#### [Work required]
Read through the listing below and return only the lines containing "with".

#### [Dataset records]
--------
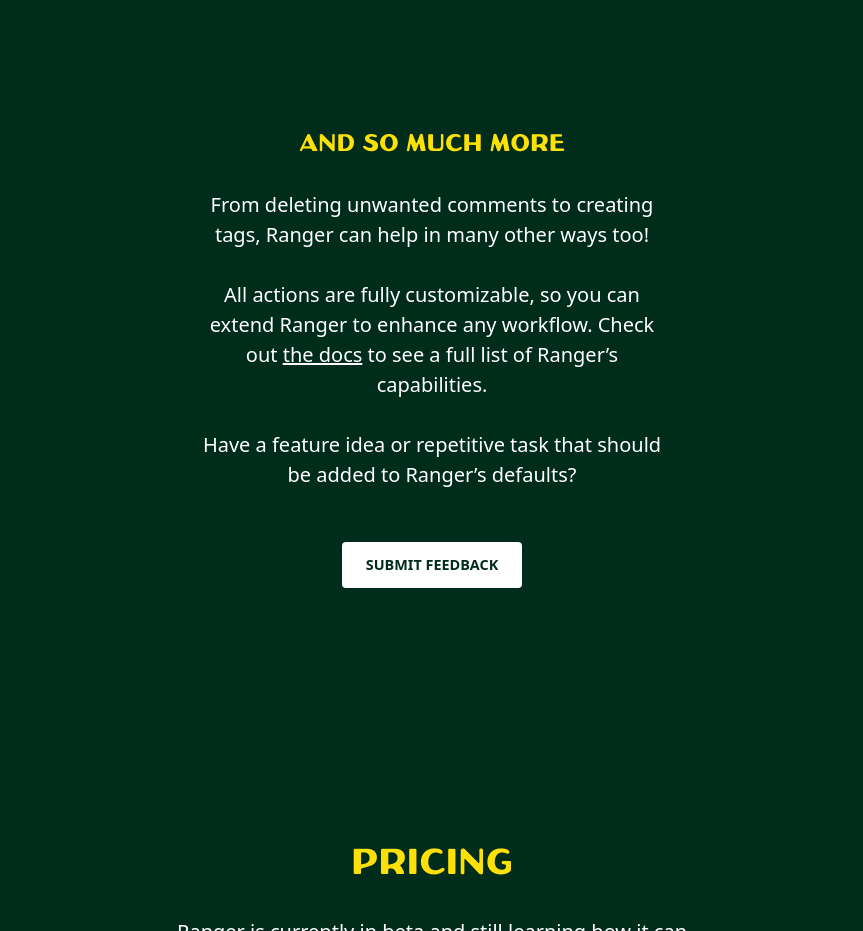
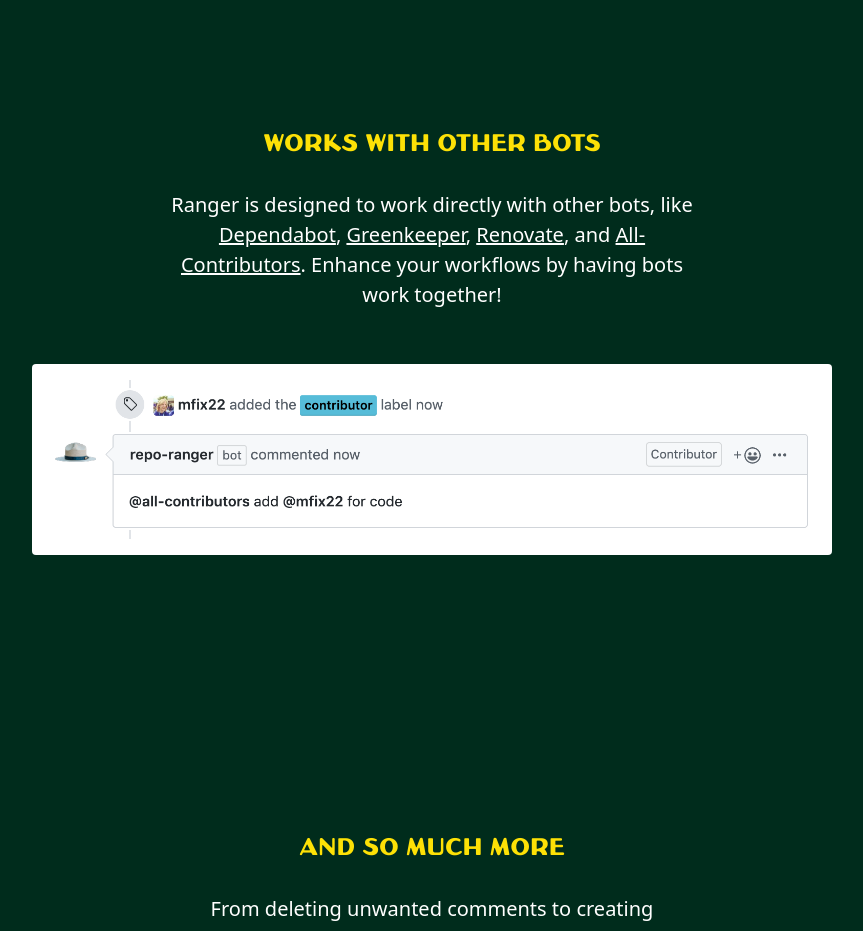
Before and after one commit to reporanger/ranger, a website: page site/index.html in a window 1280 px wide. Shown: the part 5040-5971 px from the top of the page, without its empty margins (208-1071 px from the left). Drawn offline with Linux system fonts and the light colour scheme.

Commit message:
add other bots section

```diff
--- a/site/index.html
+++ b/site/index.html
@@ -228,6 +228,32 @@
       />
     </section>
 
+    <section id="bot-collaboration">
+      <h3>Works with Other Bots</h3>
+
+      <p>
+        Ranger is designed to work directly with other bots, like
+        <a href="https://dependabot.com/" target="_blank" rel="noreferrer noopener">Dependabot</a>,
+        <a href="https://greenkeeper.io/" target="_blank" rel="noreferrer noopener">Greenkeeper</a>,
+        <a href="https://renovatebot.com/" target="_blank" rel="noreferrer noopener">Renovate</a>,
+        and
+        <a
+          href="https://allcontributors.org/docs/en/bot/installation"
+          target="_blank"
+          rel="noreferrer noopener"
+          >All-Contributors</a
+        >. Enhance your workflows by having bots work together!
+      </p>
+
+      <img
+        style="padding: 1rem; background: white;"
+        src="/assets/other-bots.png"
+        class="img-screen"
+        data-action="zoom"
+        alt="Works with other bots"
+      />
+    </section>
+
     <section id="more">
       <h3>And So Much More</h3>
 
```
Also changed, not shown: site/assets/other-bots.png (added).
--------
#### [Completed exercise]
Before and after one commit to reporanger/ranger, a website: page site/index.html in a window 1280 px wide. Shown: the part 5040-5971 px from the top of the page, without its empty margins (208-1071 px from the left). Drawn offline with Linux system fonts and the light colour scheme.
+      <h3>Works with Other Bots</h3>
+        Ranger is designed to work directly with other bots, like
+        alt="Works with other bots"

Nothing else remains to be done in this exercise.